The blog post on Acts 5 begins, “No more would God’s people stone the ungodly.” But one cannot say the reverse, “no more would the ungodly stone God’s people.” Jesus assured his beloved friends they would suffer persecution, even unto death.
The high priest and other priests do not heed Gamaliel's “let God sort it out” counsel. Stephen's lengthy, pointed, the-truth-hurts testimony provokes them to fury and gnashing of teeth (something the unrepentant among them will experience much more of, see Matthew 8:12). Convinced they are doing God a favor, they rush Stephen and drag him outside the city, as required by Jewish law (chapter six of the Talmud book, Sanhedrin).

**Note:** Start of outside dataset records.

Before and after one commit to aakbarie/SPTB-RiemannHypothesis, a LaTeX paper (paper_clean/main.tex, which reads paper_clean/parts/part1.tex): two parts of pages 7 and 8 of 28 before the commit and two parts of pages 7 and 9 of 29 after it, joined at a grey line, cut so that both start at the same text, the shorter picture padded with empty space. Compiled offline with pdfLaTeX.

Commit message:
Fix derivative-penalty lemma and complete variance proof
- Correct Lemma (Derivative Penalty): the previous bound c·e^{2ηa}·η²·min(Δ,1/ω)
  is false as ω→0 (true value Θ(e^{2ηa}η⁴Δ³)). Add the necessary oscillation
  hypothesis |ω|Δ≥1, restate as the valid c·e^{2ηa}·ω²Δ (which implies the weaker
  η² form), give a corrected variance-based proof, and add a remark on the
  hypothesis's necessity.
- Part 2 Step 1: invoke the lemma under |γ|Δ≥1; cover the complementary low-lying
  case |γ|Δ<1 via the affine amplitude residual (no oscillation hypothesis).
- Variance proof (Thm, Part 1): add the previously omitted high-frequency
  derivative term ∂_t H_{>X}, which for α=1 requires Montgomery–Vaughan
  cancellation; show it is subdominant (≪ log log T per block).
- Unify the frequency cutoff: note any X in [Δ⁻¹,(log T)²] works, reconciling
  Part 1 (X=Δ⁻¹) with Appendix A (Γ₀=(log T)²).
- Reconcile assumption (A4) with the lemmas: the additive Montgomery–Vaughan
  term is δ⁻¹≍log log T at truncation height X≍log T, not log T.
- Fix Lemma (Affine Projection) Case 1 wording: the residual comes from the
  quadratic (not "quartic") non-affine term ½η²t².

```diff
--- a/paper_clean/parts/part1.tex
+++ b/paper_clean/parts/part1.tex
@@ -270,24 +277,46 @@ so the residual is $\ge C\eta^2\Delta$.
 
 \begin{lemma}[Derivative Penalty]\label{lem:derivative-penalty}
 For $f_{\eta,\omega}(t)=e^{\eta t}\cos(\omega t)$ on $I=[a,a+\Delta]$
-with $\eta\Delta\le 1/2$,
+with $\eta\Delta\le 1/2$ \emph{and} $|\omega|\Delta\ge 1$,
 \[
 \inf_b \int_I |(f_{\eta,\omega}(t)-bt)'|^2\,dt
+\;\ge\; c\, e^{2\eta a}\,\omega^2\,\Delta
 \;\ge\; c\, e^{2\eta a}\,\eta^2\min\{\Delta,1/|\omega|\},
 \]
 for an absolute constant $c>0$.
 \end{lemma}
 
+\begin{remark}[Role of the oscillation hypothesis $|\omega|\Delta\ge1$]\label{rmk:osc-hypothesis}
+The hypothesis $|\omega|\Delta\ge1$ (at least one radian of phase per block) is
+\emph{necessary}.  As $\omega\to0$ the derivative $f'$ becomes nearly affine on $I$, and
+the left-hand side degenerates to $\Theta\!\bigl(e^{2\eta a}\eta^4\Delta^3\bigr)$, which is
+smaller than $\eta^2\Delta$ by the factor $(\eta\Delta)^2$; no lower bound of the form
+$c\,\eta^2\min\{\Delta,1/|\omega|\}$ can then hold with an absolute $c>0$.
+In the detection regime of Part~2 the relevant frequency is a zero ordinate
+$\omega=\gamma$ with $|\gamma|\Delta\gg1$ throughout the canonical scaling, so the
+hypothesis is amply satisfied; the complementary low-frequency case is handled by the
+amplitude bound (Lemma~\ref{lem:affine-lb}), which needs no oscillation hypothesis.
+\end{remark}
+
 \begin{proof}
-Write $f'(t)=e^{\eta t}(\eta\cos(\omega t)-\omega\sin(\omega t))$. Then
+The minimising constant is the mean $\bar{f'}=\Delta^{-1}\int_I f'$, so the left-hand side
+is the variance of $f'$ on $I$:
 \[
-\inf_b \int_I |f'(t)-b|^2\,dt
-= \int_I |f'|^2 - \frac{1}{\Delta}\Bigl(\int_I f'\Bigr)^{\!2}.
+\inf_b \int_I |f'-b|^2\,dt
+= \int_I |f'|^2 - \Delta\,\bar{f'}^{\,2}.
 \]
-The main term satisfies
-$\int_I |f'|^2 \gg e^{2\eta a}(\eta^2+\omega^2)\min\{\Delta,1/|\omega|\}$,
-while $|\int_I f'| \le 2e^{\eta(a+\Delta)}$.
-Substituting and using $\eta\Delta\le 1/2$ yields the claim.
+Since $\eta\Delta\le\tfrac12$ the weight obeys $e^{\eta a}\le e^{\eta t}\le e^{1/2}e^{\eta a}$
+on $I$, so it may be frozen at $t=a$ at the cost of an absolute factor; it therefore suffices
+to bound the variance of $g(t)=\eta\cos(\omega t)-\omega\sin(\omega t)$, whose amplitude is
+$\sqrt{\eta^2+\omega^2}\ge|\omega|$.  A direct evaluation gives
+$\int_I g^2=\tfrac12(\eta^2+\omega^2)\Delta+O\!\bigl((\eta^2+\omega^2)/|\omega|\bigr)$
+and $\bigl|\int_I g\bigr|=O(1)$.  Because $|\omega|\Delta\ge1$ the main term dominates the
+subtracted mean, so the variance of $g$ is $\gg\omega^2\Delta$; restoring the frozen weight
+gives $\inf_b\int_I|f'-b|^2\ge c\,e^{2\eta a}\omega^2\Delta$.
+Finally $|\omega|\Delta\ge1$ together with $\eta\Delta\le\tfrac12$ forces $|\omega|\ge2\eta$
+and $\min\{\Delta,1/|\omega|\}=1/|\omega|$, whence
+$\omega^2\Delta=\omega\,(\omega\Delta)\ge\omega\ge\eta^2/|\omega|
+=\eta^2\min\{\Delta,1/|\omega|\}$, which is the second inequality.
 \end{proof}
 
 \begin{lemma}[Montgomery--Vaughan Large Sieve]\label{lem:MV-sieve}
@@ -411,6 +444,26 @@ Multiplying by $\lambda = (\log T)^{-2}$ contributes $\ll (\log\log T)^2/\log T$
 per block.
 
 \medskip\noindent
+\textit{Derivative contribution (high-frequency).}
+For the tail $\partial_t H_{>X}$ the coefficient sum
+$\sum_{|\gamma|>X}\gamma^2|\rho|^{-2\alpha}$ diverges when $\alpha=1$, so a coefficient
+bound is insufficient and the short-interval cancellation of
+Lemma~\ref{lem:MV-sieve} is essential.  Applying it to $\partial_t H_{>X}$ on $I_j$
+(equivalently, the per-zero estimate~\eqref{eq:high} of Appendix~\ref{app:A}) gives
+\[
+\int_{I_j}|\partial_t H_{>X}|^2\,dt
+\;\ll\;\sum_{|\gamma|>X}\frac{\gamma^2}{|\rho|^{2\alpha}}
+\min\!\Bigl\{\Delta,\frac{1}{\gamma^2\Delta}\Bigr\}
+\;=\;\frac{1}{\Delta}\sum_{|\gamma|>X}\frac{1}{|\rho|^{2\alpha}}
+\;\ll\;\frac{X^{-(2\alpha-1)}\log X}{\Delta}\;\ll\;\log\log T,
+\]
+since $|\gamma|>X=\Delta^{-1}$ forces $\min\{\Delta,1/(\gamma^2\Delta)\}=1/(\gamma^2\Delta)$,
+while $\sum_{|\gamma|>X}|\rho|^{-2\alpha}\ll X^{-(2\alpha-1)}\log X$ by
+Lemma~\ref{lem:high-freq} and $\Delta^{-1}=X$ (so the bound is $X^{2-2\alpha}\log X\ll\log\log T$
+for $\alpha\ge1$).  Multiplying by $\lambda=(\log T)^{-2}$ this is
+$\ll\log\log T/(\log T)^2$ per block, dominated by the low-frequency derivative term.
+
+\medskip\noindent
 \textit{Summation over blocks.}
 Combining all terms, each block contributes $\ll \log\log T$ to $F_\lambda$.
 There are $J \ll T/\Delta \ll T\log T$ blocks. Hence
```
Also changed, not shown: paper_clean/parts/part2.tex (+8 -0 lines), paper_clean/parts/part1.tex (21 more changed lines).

In my mind’s eye I see Stephen standing in a deep hole much like the stoning pits still in use in parts of the Moslem world today. There is no escape. He looks up and sees a ring of murderers hurling stones at him. He knows that barring divine intervention, pain and death are imminent. But high above the crowd he sees Heaven open. He sees his Lord and Savior standing at God’s right hand. His eyes are fixed on Jesus, the author and perfecter of his faith. Not even trying to protect his face, his hands reach skyward. He says “Lord Jesus receive my spirit.” And then struck by stones or the need to pray or both he falls to his knees and cries out to the One who just days earlier prayed likewise, “do not hold this sin against them.” Then he dies.
If the Lord tarries, I will one day stand in death's pit, with no hope for escape save divine intervention. My killer will be cancer, or pneumonia, a car accident, or some other agent of Death. Dear Lord, may my eyes of faith see past my pain and its cause and behold the object of Stephen’s love. May I pray “Lord Jesus receive my spirit.” May I forgive those who have offended me and pray for their rescue. Death, where is thy victory? It has been swallowed up in life. Mercy triumphs over judgment, on earth as it is in heaven.